What needs to be done → Look through the material below and give the number of lines where the string "STITCH" appears, without any other words.
******************************
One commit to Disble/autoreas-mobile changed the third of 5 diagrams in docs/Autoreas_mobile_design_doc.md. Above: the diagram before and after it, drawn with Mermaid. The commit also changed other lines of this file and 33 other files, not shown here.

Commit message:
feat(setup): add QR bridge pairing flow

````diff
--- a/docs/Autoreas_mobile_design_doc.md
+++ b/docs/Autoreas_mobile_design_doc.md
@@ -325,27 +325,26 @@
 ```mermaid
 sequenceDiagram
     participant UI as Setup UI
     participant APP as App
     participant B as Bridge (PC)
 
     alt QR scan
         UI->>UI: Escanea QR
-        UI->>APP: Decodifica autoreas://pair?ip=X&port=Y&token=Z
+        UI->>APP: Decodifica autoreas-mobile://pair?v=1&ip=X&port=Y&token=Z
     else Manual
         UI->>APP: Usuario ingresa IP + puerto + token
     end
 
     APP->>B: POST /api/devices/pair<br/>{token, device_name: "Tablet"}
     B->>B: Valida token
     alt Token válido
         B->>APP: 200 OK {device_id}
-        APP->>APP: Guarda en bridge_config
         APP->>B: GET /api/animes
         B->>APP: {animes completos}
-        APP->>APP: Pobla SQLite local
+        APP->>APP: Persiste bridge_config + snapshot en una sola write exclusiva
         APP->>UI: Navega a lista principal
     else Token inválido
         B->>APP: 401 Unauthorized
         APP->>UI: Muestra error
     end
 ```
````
******************************
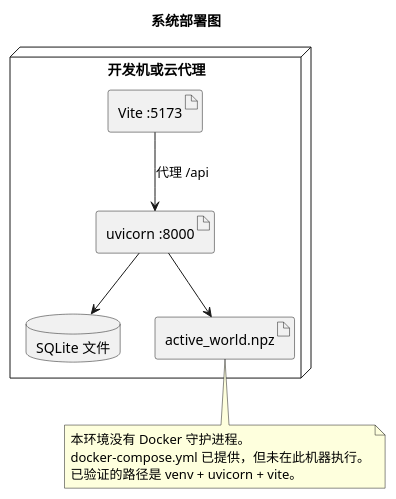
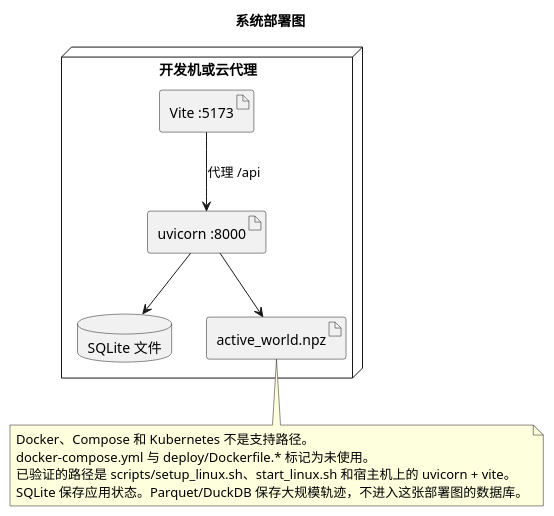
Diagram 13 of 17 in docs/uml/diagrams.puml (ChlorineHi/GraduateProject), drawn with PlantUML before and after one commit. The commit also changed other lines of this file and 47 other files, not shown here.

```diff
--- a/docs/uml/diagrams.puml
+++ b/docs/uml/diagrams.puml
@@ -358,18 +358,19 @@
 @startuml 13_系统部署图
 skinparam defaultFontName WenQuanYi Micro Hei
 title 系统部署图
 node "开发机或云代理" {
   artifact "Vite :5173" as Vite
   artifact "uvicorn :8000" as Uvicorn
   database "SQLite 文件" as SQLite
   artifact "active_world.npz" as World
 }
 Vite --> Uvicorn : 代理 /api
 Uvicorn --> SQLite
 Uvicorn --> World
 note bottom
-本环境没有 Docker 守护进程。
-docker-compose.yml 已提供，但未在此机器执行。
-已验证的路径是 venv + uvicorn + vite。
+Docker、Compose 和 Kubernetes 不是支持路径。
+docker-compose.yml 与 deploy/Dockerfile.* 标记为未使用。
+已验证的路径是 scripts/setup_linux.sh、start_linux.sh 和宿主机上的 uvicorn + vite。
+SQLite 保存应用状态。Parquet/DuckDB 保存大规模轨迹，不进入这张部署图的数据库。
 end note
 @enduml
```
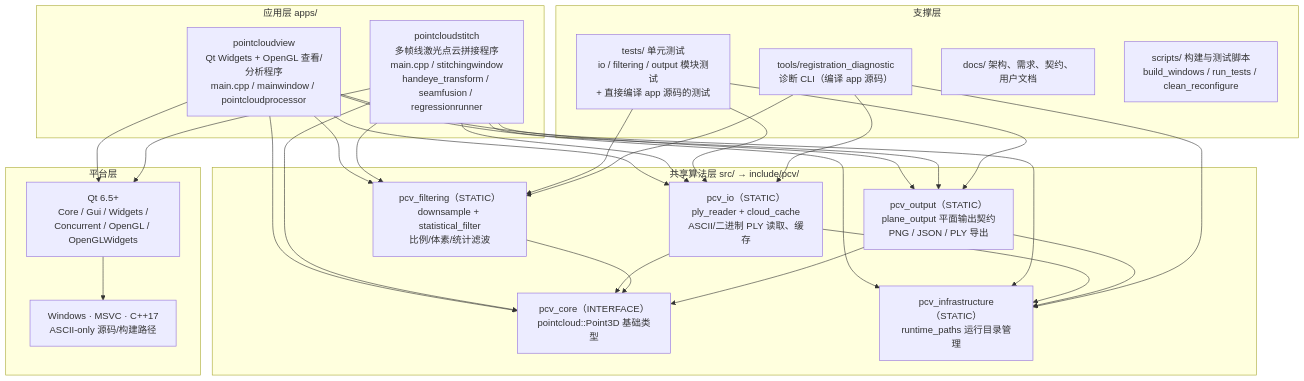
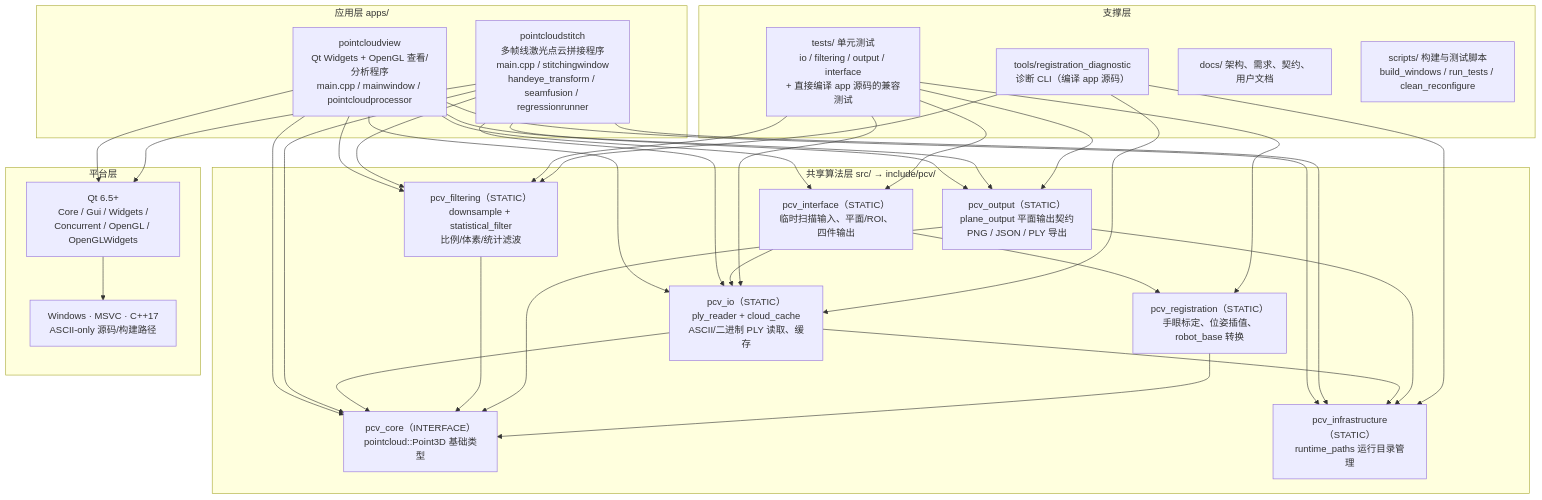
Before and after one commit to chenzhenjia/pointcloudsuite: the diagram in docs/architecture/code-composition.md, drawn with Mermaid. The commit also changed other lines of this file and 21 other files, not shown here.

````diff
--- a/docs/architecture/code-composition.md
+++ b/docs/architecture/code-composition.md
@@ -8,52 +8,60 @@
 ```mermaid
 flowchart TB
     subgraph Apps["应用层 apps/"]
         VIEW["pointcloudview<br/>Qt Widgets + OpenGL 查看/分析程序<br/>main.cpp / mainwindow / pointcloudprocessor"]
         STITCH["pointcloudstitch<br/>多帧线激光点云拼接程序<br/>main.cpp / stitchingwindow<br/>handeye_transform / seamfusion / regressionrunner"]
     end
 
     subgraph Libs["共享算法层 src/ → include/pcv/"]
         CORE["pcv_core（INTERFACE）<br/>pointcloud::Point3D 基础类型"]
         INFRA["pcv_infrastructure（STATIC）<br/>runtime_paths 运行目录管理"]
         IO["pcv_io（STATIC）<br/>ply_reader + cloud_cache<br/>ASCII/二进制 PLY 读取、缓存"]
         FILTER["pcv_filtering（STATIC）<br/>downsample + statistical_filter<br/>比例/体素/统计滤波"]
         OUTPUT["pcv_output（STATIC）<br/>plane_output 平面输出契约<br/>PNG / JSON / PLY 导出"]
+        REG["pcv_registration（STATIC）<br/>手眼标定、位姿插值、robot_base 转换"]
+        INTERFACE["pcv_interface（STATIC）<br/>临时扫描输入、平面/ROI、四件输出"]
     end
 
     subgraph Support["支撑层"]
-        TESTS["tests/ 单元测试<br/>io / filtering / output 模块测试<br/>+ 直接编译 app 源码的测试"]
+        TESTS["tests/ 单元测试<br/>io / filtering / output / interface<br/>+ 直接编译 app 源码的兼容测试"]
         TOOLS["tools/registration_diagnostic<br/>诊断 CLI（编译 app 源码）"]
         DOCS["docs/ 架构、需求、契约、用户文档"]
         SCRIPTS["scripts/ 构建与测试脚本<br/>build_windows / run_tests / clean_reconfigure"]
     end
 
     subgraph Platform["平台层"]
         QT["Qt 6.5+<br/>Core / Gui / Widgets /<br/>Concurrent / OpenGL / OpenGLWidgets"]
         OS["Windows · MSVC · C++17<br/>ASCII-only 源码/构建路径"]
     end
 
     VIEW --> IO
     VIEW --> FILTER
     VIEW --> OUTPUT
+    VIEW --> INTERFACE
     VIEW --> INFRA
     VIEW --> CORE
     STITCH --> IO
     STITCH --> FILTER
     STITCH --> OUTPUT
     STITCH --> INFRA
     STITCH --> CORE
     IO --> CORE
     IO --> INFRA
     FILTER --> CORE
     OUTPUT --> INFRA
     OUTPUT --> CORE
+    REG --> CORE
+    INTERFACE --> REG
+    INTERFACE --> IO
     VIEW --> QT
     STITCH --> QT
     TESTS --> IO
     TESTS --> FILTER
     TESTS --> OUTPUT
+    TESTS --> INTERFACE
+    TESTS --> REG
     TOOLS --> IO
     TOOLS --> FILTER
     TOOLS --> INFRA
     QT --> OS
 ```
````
******************************
Solved exercise → 7